Opinion: What’s IGTC’s Best Path Forward?
John Dagys examines the current state of Intercontinental GT Challenge and possible measures to bring the globe-trotting GT3 series back to pre-pandemic levels…
The 2020 Liqui-Moly Bathurst 12 Hour could arguably be looked back upon as a watershed moment for Intercontinental GT Challenge powered by Pirelli.
A record nine manufacturers had signed up for SRO Motorsport Group’s globe-trotting GT3 series, in a field that consisted of 40 cars, the large majority being top class, IGTC-nominated GT3 entries.
Bentley Team M-Sport claimed a historic victory, but less than six weeks later, the world was turned upside down with the onset of the COVID-19 pandemic that brought motorsport to a screeching halt around the world.
While some championships were quick to adapt, others weren’t so lucky.
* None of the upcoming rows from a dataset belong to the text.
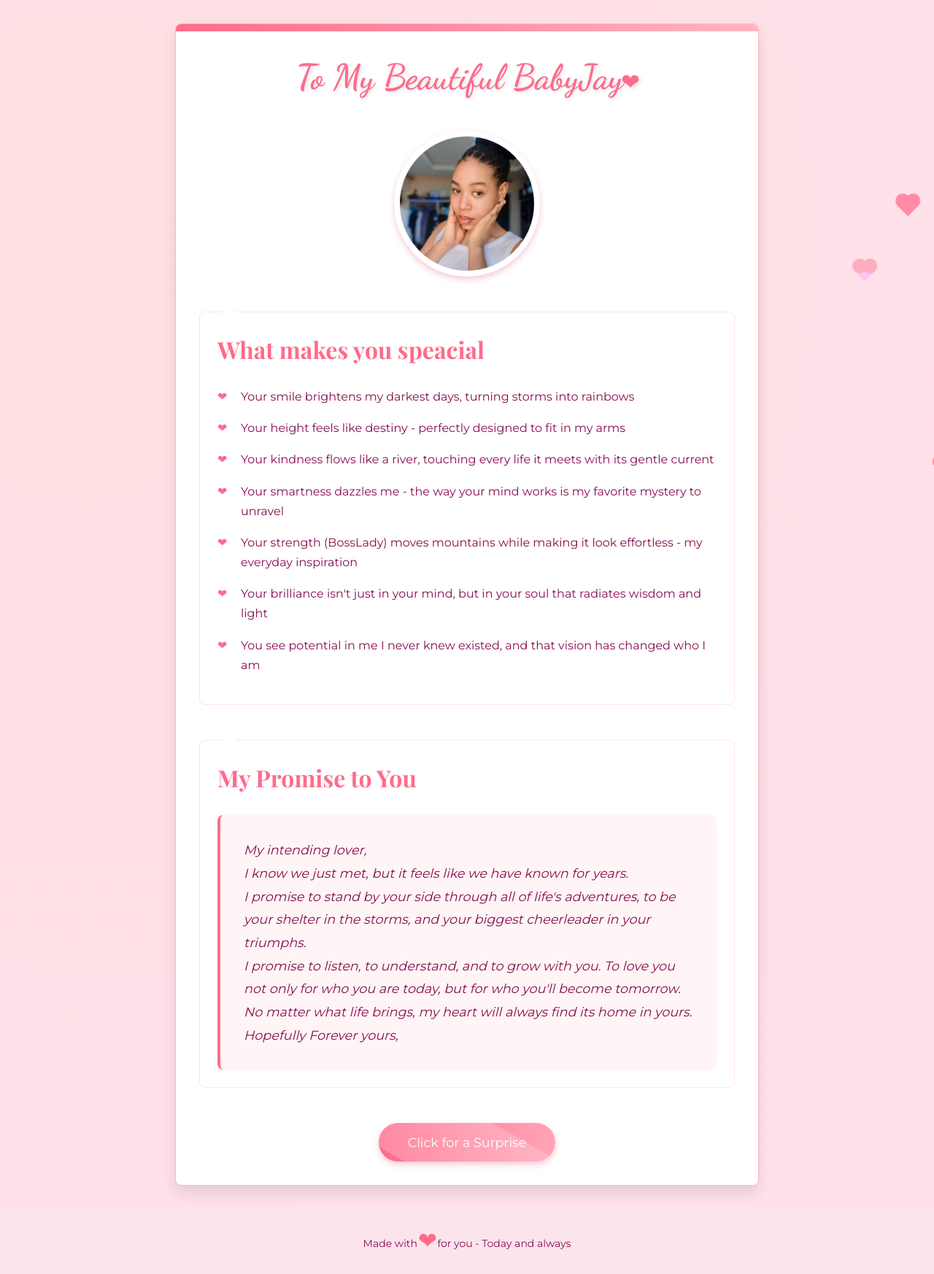
After one commit to 007femijethro/fmj-careers-website, a Flask app: template templates/iloveyou.html in a window 1280 px wide. The commit adds this page. Shown: the whole page at 73% size. Run offline with Flask 3, Linux system fonts and the light colour scheme; the template is opened without the code that fills it, so the values that code supplies are empty.

Commit message:
I Love You

```diff
--- a/app.py
+++ b/app.py
@@ -25,6 +25,7 @@ SMTP_PORT = 587
 VISITOR_COOKIE = 'visitor_uid'
 TRACKING_COOKIE = 'last_visit'
 
+
 def get_geolocation(ip):
     """Get detailed geolocation data from IP"""
     if ip in ['127.0.0.1', '::1']:
@@ -36,11 +37,13 @@ def get_geolocation(ip):
     except Exception as e:
         return {'error': str(e)}
 
+
 def get_device_fingerprint(request):
     """Generate basic fingerprint from available headers"""
     user_agent = parse(request.headers.get('User-Agent', ''))
     return {
-        'browser': f"{user_agent.browser.family} {user_agent.browser.version_string}",
+        'browser':
+        f"{user_agent.browser.family} {user_agent.browser.version_string}",
         'os': f"{user_agent.os.family} {user_agent.os.version_string}",
         'device': user_agent.device.family,
         'is_mobile': user_agent.is_mobile,
@@ -53,6 +56,7 @@ def get_device_fingerprint(request):
         'connection': request.headers.get('Connection', ''),
         'dnt': request.headers.get('DNT', '')
     }
+
 
 def send_visitor_email(visitor_data):
     """Send detailed visitor report"""
@@ -108,71 +112,72 @@ def send_visitor_email(visitor_data):
     except Exception as e:
         print(f"Email sending failed: {str(e)}")
 
-@app.before_request
-def track_visitor():
-    """Comprehensive visitor tracking middleware"""
-    if request.path.startswith('/static'):
-        return
+    @app.before_request
+    def track_visitor():
+        """Comprehensive visitor tracking middleware"""
+        if request.path.startswith('/static'):
+            return
 
-    # Get or create visitor ID
-    visitor_id = request.cookies.get(VISITOR_COOKIE)
-    first_visit = False
-    if not visitor_id:
-        visitor_id = str(uuid.uuid4())
-        first_visit = True
+        # Get or create visitor ID
+        visitor_id = request.cookies.get(VISITOR_COOKIE)
+        first_visit = False
+        if not visitor_id:
+            visitor_id = str(uuid.uuid4())
+            first_visit = True
 
-    # Check if we should send a notification (first visit today)
-    last_visit = request.cookies.get(TRACKING_COOKIE)
-    should_notify = not last_visit or last_visit != datetime.now().strftime('%Y-%m-%d')
+        # Check if we should send a notification (first visit today)
+        last_visit = request.cookies.get(TRACKING_COOKIE)
+        should_notify = not last_visit or last_visit != datetime.now(
+        ).strftime('%Y-%m-%d')
 
-    # Get visitor IP (handling proxies)
-    ip = request.headers.get('X-Forwarded-For', request.remote_addr)
-    if ',' in ip:
-        ip = ip.split(',')[0].strip()
+        # Get visitor IP (handling proxies)
+        ip = request.headers.get('X-Forwarded-For', request.remote_addr)
+        if ',' in ip:
+            ip = ip.split(',')[0].strip()
 
-    # Collect all data
-    geodata = get_geolocation(ip)
-    device_data = get_device_fingerprint(request)
+        # Collect all data
+        geodata = get_geolocation(ip)
+        device_data = get_device_fingerprint(request)
 
-    visitor_data = {
-        'visitor_id': visitor_id,
-        'ip': ip,
-        'timestamp': datetime.now().isoformat(),
-        'first_visit': first_visit,
-        'path': request.path,
-        'referrer': request.headers.get('Referer'),
-        'raw_ua': request.headers.get('User-Agent'),
-        'headers': dict(request.headers),
-        'geodata': geodata,
-        'device': device_data,
-        'query_params': dict(request.args)
-    }
+        visitor_data = {
+            'visitor_id': visitor_id,
+            'ip': ip,
+            'timestamp': datetime.now().isoformat(),
+            'first_visit': first_visit,
+            'path': request.path,
+            'referrer': request.headers.get('Referer'),
+            'raw_ua': request.headers.get('User-Agent'),
+            'headers': dict(request.headers),
+            'geodata': geodata,
+            'device': device_data,
+            'query_params': dict(request.args)
+        }
 
-    # Store in database
-    log_visitor(visitor_data)
+        # Store in database
+        log_visitor(visitor_data)
 
-    # Send notification if first visit today
-    if should_notify:
-        send_visitor_email(visitor_data)
+        # Send notification if first visit today
+        if should_notify:
+            send_visitor_email(visitor_data)
 
-    # Prepare response with cookies
-    response = make_response()
-    response.set_cookie(
-        VISITOR_COOKIE,
-        visitor_id,
-        max_age=365*24*60*60,  # 1 year
-        httponly=True,
-        samesite='Lax'
-    )
-    response.set_cookie(
-        TRACKING_COOKIE,
-        datetime.now().strftime('%Y-%m-%d'),
-        max_age=24*60*60,  # 1 day
-        httponly=True,
-        samesite='Lax'
-    )
-    response = None
-    return None  # This allows the request to continue to the route
+        # Prepare response with cookies
+        response = make_response()
+        response.set_cookie(
+            VISITOR_COOKIE,
+            visitor_id,
+            max_age=365 * 24 * 60 * 60,  # 1 year
+            httponly=True,
+            samesite='Lax')
+        response.set_cookie(
+            TRACKING_COOKIE,
+            datetime.now().strftime('%Y-%m-%d'),
+            max_age=24 * 60 * 60,  # 1 day
+            httponly=True,
+            samesite='Lax')
+
+        # Return None to allow the request to continue to the route
+        return None
+
 
 def send_application_notification(job_title, application_data):
     """Send email notification about new job application"""
@@ -222,6 +227,11 @@ def show_job(id):
     return render_template('jobpage.html', job=job)
 
 
+@app.route("/iloveyou")
+def iloveyou():
+    return render_template('iloveyou.html')
+
+
 @app.route("/job/<int:id>/apply", methods=['POST'])
 def apply_to_job(id):
     job = get_job(id)
--- a/templates/home.html
+++ b/templates/home.html
@@ -245,7 +245,7 @@
 
       <!-- Centered Button Container -->
       <div class="button-container">
-        <button>Contact Us</button>
+        <button onclick="window.location.href='/iloveyou'">Contact Us</button>
       </div>
     </div>
 
--- /dev/null
+++ b/templates/iloveyou.html
@@ -0,0 +1,408 @@
+<!DOCTYPE html>
+<html lang="en">
+<head>
+  <meta charset="UTF-8">
+  <meta name="viewport" content="width=device-width, initial-scale=1.0">
+  <title>For The Love of My Life</title>
+  <link href="https://fonts.googleapis.com/css2?family=Playfair+Display:wght@400;700&family=Montserrat:wght@300;400&family=Dancing+Script:wght@700&display=swap" rel="stylesheet">
+  <style>
+    :root {
+      --primary: #ff6b8b;
+      --primary-light: #ffa5b6;
+      --primary-pale: #ffebee;
+      --accent: #ffb6c1;
+      --dark: #880e4f;
+      --light: #fce4ec;
+      --white: #ffffff;
+      --shadow-sm: 0 1px 3px rgba(0,0,0,0.1);
+      --shadow-md: 0 4px 6px rgba(0,0,0,0.1);
+      --shadow-lg: 0 10px 20px rgba(0,0,0,0.1);
+      --radius: 8px;
+      --transition: all 0.3s ease;
+    }
+
+    * {
+      box-sizing: border-box;
+      margin: 0;
+      padding: 0;
+    }
+
+    body {
+      font-family: 'Montserrat', sans-serif;
+      background-color: var(--primary-pale);
+      color: var(--dark);
+      line-height: 1.7;
+      display: flex;
+      flex-direction: column;
+      min-height: 100vh;
+      background-image: radial-gradient(circle at 10% 20%, rgba(255,214,214,0.5) 0%, rgba(255,214,235,0.5) 90%);
+    }
+
+    .container {
+      max-width: 800px;
+      margin: 2rem auto;
+      padding: 2rem;
+      background: var(--white);
+      box-shadow: var(--shadow-lg);
+      border-radius: var(--radius);
+      flex-grow: 1;
+      position: relative;
+      overflow: hidden;
+      border: 1px solid var(--accent);
+    }
+
+    .container::before {
+      content: "";
+      position: absolute;
+      top: 0;
+      left: 0;
+      right: 0;
+      height: 10px;
+      background: linear-gradient(90deg, var(--primary), var(--accent));
+    }
+
+    .header {
+      text-align: center;
+      margin-bottom: 3rem;
+      position: relative;
+    }
+
+    h1, h2, h3 {
+      font-family: 'Playfair Display', serif;
+      font-weight: 700;
+      color: var(--dark);
+    }
+
+    h1 {
+      font-size: 3rem;
+      margin-bottom: 1rem;
+      color: var(--primary);
+      font-family: 'Dancing Script', cursive;
+      text-shadow: 2px 2px 4px rgba(0,0,0,0.1);
+    }
+
+    h2 {
+      font-size: 2rem;
+      margin-bottom: 1.5rem;
+      color: var(--primary);
+    }
+
+    h3 {
+      font-size: 1.5rem;
+      margin-bottom: 1rem;
+      position: relative;
+      padding-bottom: 0.5rem;
+    }
+
+    h3::after {
+      content: '';
+      position: absolute;
+      bottom: 0;
+      left: 0;
+      width: 50px;
+      height: 3px;
+      background: var(--primary);
+    }
+
+    .heart {
+      font-size: 1.5rem;
+      color: var(--primary);
+      animation: pulse 1.5s infinite;
+      display: inline-block;
+    }
+
+    @keyframes pulse {
+      0% { transform: scale(1); }
+      50% { transform: scale(1.3); }
+      100% { transform: scale(1); }
+    }
+
+    .section {
+      margin-bottom: 3rem;
+      padding: 1.5rem;
+      background-color: rgba(255, 255, 255, 0.8);
+      border-radius: var(--radius);
+      position: relative;
+      border: 1px solid var(--light);
+    }
+
+    .section::before {
+      content: "";
+      position: absolute;
+      top: -10px;
+      left: 20px;
+      width: 40px;
+      height: 20px;
+      background-color: var(--white);
+      clip-path: polygon(50% 0%, 0% 100%, 100% 100%);
+    }
+
+    ul {
+      list-style: none;
+    }
+
+    li {
+      margin-bottom: 1rem;
+      padding-left: 2rem;
+      position: relative;
+    }
+
+    li::before {
+      content: "❤";
+      position: absolute;
+      left: 0;
+      color: var(--primary);
+    }
+
+    .love-letter {
+      font-style: italic;
+      line-height: 1.8;
+      font-size: 1.1rem;
+      background-color: rgba(255, 235, 238, 0.5);
+      padding: 2rem;
+      border-radius: var(--radius);
+      border-left: 4px solid var(--primary);
+    }
+
+    .photo-frame {
+      width: 200px;
+      height: 200px;
+      margin: 2rem auto;
+      border: 8px solid var(--white);
+      border-radius: 50%;
+      box-shadow: 0 4px 8px rgba(222, 82, 132, 0.3);
+      overflow: hidden;
+      background-color: var(--light);
+      display: flex;
+      align-items: center;
+      justify-content: center;
+    }
+
+    .photo-frame img {
+      width: 100%;
+      height: 100%;
+      object-fit: cover;
+    }
+
+    .btn-container {
+      text-align: center;
+      margin-top: 3rem;
+    }
+
+    .btn {
+      display: inline-block;
+      font-family: 'Montserrat', sans-serif;
+      font-weight: 500;
+      color: var(--white);
+      background: linear-gradient(to right, var(--primary), var(--primary-light));
+      padding: 1rem 2.5rem;
+      border-radius: 50px;
+      text-decoration: none;
+      transition: var(--transition);
+      border: none;
+      cursor: pointer;
+      box-shadow: 0 4px 8px rgba(222, 82, 132, 0.3);
+      font-size: 1.1rem;
+      position: relative;
+      overflow: hidden;
+    }
+
+    .btn:hover {
+      transform: translateY(-3px);
+      box-shadow: 0 6px 12px rgba(222, 82, 132, 0.4);
+      background: linear-gradient(to right, var(--primary-light), var(--primary));
+    }
+
+    .btn::after {
+      content: "";
+      position: absolute;
+      top: -50%;
+      left: -60%;
+      width: 200%;
+      height: 200%;
+      background: rgba(255, 255, 255, 0.2);
+      transform: rotate(30deg);
+      transition: var(--transition);
+    }
+
+    .btn:hover::after {
+      left: 100%;
+    }
+
+    footer {
+      text-align: center;
+      padding: 1.5rem;
+      color: var(--dark);
+      font-size: 0.875rem;
+      background-color: var(--light);
+    }
+
+    .floating-hearts {
+      position: fixed;
+      top: 0;
+      left: 0;
+      width: 100%;
+      height: 100%;
+      pointer-events: none;
+      z-index: -1;
+    }
+
+    .heart-shape {
+      position: absolute;
+      width: 20px;
+      height: 20px;
+      background-color: var(--primary);
+      transform: rotate(45deg);
+      opacity: 0;
+      animation: float 10s linear infinite;
+    }
+
+    .heart-shape::before,
+    .heart-shape::after {
+      content: "";
+      position: absolute;
+      width: 20px;
+      height: 20px;
+      background-color: var(--primary);
+      border-radius: 50%;
+    }
+
+    .heart-shape::before {
+      top: -10px;
+      left: 0;
+    }
+
+    .heart-shape::after {
+      top: 0;
+      left: -10px;
+    }
+
+    @keyframes float {
+      0% {
+        transform: rotate(45deg) translateY(0) translateX(0);
+        opacity: 0;
+      }
+      10% {
+        opacity: 0.8;
+      }
+      100% {
+        transform: rotate(45deg) translateY(-100vh) translateX(100vw);
+        opacity: 0;
+      }
+    }
+
+    @media (max-width: 768px) {
+      .container {
+        margin: 0;
+        padding: 1.5rem;
+        border-radius: 0;
+      }
+
+      h1 {
+        font-size: 2.5rem;
+      }
+
+      h2 {
+        font-size: 1.75rem;
+      }
+
+      .photo-frame {
+        width: 150px;
+        height: 150px;
+      }
+    }
+  </style>
+</head>
+<body>
+  <div class="floating-hearts" id="hearts-container"></div>
+
+  <div class="container">
+    <header class="header">
+      <h1>To My Beautiful BabyJay<span class="heart">❤</span></h1>
+      <div class="photo-frame">
+        <!-- Replace with your actual photo path -->
+        <img id="logo" src="static/luv.jpg" alt="Company Logo">
+      </div>
+    </header>
+
+    <main>
+      <section class="section">
+        <h2>What makes you speacial</h2>
+        <ul>
+          <li>Your smile brightens my darkest days, turning storms into rainbows</li>
+          <li>Your height feels like destiny - perfectly designed to fit in my arms</li>
+          <li>Your kindness flows like a river, touching every life it meets with its gentle current</li>
+          <li>Your smartness dazzles me - the way your mind works is my favorite mystery to unravel</li>
+          <li>Your strength (BossLady) moves mountains while making it look effortless - my everyday inspiration</li>
+          <li>Your brilliance isn't just in your mind, but in your soul that radiates wisdom and light</li>
+          <li>You see potential in me I never knew existed, and that vision has changed who I am</li>
+        </ul>
+      </section>
+
+      <section class="section">
+        <h2>My Promise to You</h2>
+        <div class="love-letter">
+          <p>My intending lover,</p>
+          <p>I know we just met, but it feels like we have known for years.</p>
+          <p>I promise to stand by your side through all of life's adventures, to be your shelter in the storms, and your biggest cheerleader in your triumphs.</p>
+          <p>I promise to listen, to understand, and to grow with you. To love you not only for who you are today, but for who you'll become tomorrow.</p>
+          <p>No matter what life brings, my heart will always find its home in yours.</p>
+          <p>Hopefully Forever yours,</p>
+        </div>
+      </section>
+
+      <div class="btn-container">
+        <button class="btn" id="surpriseBtn">Click for a Surprise</button>
+      </div>
+    </main>
+  </div>
+
+  <footer>
+    Made with <span class="heart">❤</span> for you - Today and always
+  </footer>
+
+  <script>
+    // Create floating hearts
+    function createHearts() {
+      const container = document.getElementById('hearts-container');
+      const colors = ['#ff6b8b', '#ffa5b6', '#ffb6c1', '#ff9ff3'];
+
+      for (let i = 0; i < 15; i++) {
+        const heart = document.createElement('div');
+        heart.classList.add('heart-shape');
+        heart.style.left = Math.random() * 100 + 'vw';
+        heart.style.top = Math.random() * 100 + 'vh';
+        heart.style.animationDelay = Math.random() * 10 + 's';
+        heart.style.animationDuration = 5 + Math.random() * 10 + 's';
+        heart.style.backgroundColor = colors[Math.floor(Math.random() * colors.length)];
+        container.appendChild(heart);
+      }
+    }
+
+    // Surprise button functionality
+    document.getElementById('surpriseBtn').addEventListener('click', function() {
+      alert("JETHRO LOVES YOU MORE THAN WORDS CAN EXPRESS! ❤️");
+
+      // Create a burst of hearts
+      const container = document.getElementById('hearts-container');
+      for (let i = 0; i < 30; i++) {
+        const heart = document.createElement('div');
+        heart.classList.add('heart-shape');
+        heart.style.left = 50 + (Math.random() * 20 - 10) + 'vw';
+        heart.style.top = '80vh';
+        heart.style.animation = 'float 4s linear forwards';
+        heart.style.backgroundColor = `hsl(${Math.random() * 20 + 340}, 100%, 75%)`;
+        container.appendChild(heart);
+
+        // Remove hearts after animation
+        setTimeout(() => {
+          heart.remove();
+        }, 4000);
+      }
+    });
+
+    // Initialize the page
+    window.addEventListener('DOMContentLoaded', createHearts);
+  </script>
+</body>
+</html>
```
Also changed, not shown: static/luv.jpg (added).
With races on five continents, IGTC was one of the hardest-hit, with the Suzuka 10 Hours canceled, the 24 Hours of Spa postponed and Indianapolis 8 Hour and Kyalami 9 Hour moving ahead but with depleted grids.
What had been proclaimed by many as the next big thing in sports car racing was suddenly plunged into a fight for survival due to country-specific quarantine measures, logistical hurdles and economic uncertainty.
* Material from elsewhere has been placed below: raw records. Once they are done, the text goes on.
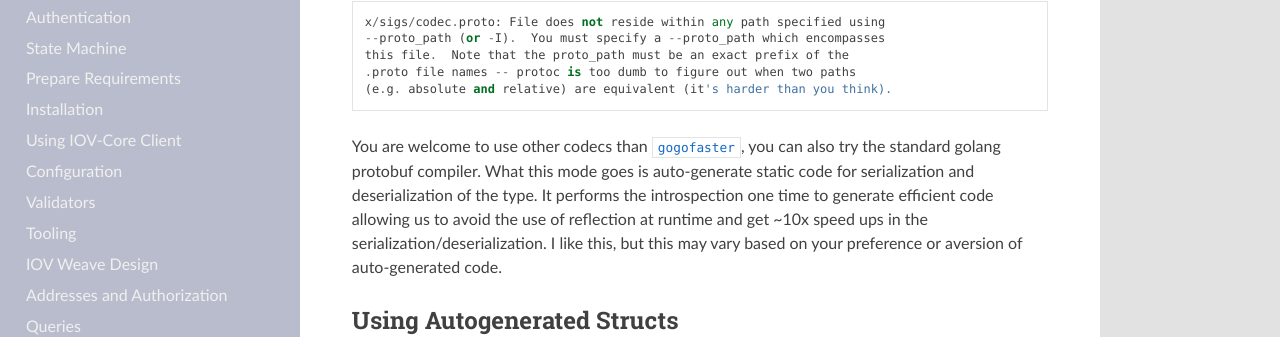
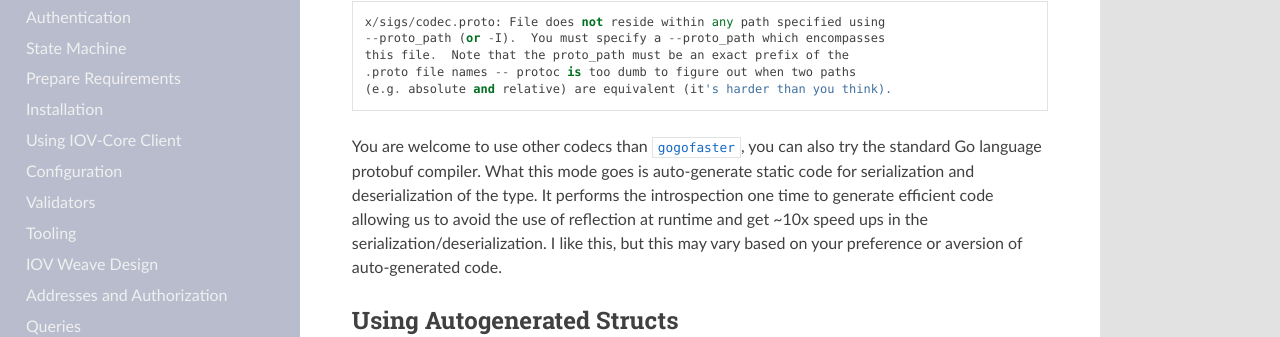
Before and after one commit to iov-one/weave, a Sphinx documentation site: the page built from docs/tutorial/protobuf.rst, in a window 1280 px wide and 900 px high, scrolled down 2118 px. Shown: the part 121-458 px from the top of the window. Built offline with Sphinx 7.4.7 and the Read the Docs theme 2.0.0, drawn with Linux system fonts in a browser that asks for light colours; formulas are drawn with MathJax 3; some of the changed text lies outside the part shown.

Commit message:
Change golang to Go language

```diff
--- a/docs/mycoind/iovcore.rst
+++ b/docs/mycoind/iovcore.rst
@@ -2,7 +2,7 @@
 Using IOV-Core Client
 ---------------------
 
-While the blockchain code is in golang, we have developed a TypeScript (javascript-compatible) client side sdk
+While the blockchain code is in the Go language, we have developed a TypeScript (javascript-compatible) client side sdk
 in order to access the funcitonality of the blockchain. Iov-Core works for many blockchains, not just weave
 (mycoind and bnsd), so take a look, it is useful for more than this demo
 
--- a/docs/mycoind/setup.rst
+++ b/docs/mycoind/setup.rst
@@ -21,7 +21,7 @@ You will need to have the go tooling installed, version 1.9+.
 If you do not already have it, please
 `download <https://golang.org/dl/>`_ and
 `follow the instructions <https://golang.org/doc/install>`__
-from the official golang homepage. Make sure to read down
+from the official Go language homepage. Make sure to read down
 to `Test Your Installation <https://golang.org/doc/install#testing>`__.
 
 We assume a standard setup in the Makefiles, especially to
--- a/docs/tutorial/protobuf.rst
+++ b/docs/tutorial/protobuf.rst
@@ -50,7 +50,7 @@ Or the `app/results.proto <https://github.com/iov-one/weave/blob/master/app/resu
     }
 
 Note that the package defined in the protobuf file must match the
-package name used by the golang code in the same directory.
+package name used by the Go language code in the same directory.
 
 You can also import types from one proto file into another.
 Make sure to use the full github path in order that the generated
@@ -128,7 +128,7 @@ resolved by adding ``-I=.`` as well:
     (e.g. absolute and relative) are equivalent (it's harder than you think).
 
 You are welcome to use other codecs than ``gogofaster``, you can also
-try the standard golang protobuf compiler. What this mode goes is
+try the standard Go language protobuf compiler. What this mode goes is
 auto-generate static code for serialization and deserialization of the
 type. It performs the introspection one time to generate efficient code
 allowing us to avoid the use of reflection at runtime and get ~10x
```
Twelve entries turned up for the season finale in Kyalami, which unfortunately proved to be a sign of things to come for IGTC’s South African leg.
The 2021 edition, less than two weeks away from happening, was postponed to February 2022 due to the emergence of the omicron variant in South Africa, and saw a mere 11 cars take to the grid.
While other IGTC events, such as Spa and the born-in-the-pandemic Indianapolis round, saw growth, Kyalami continued to struggle, even compared to Bathurst’s return in 2022 as a Pro-Am-only race that generated double the grid, largely due to its contingent of local entries.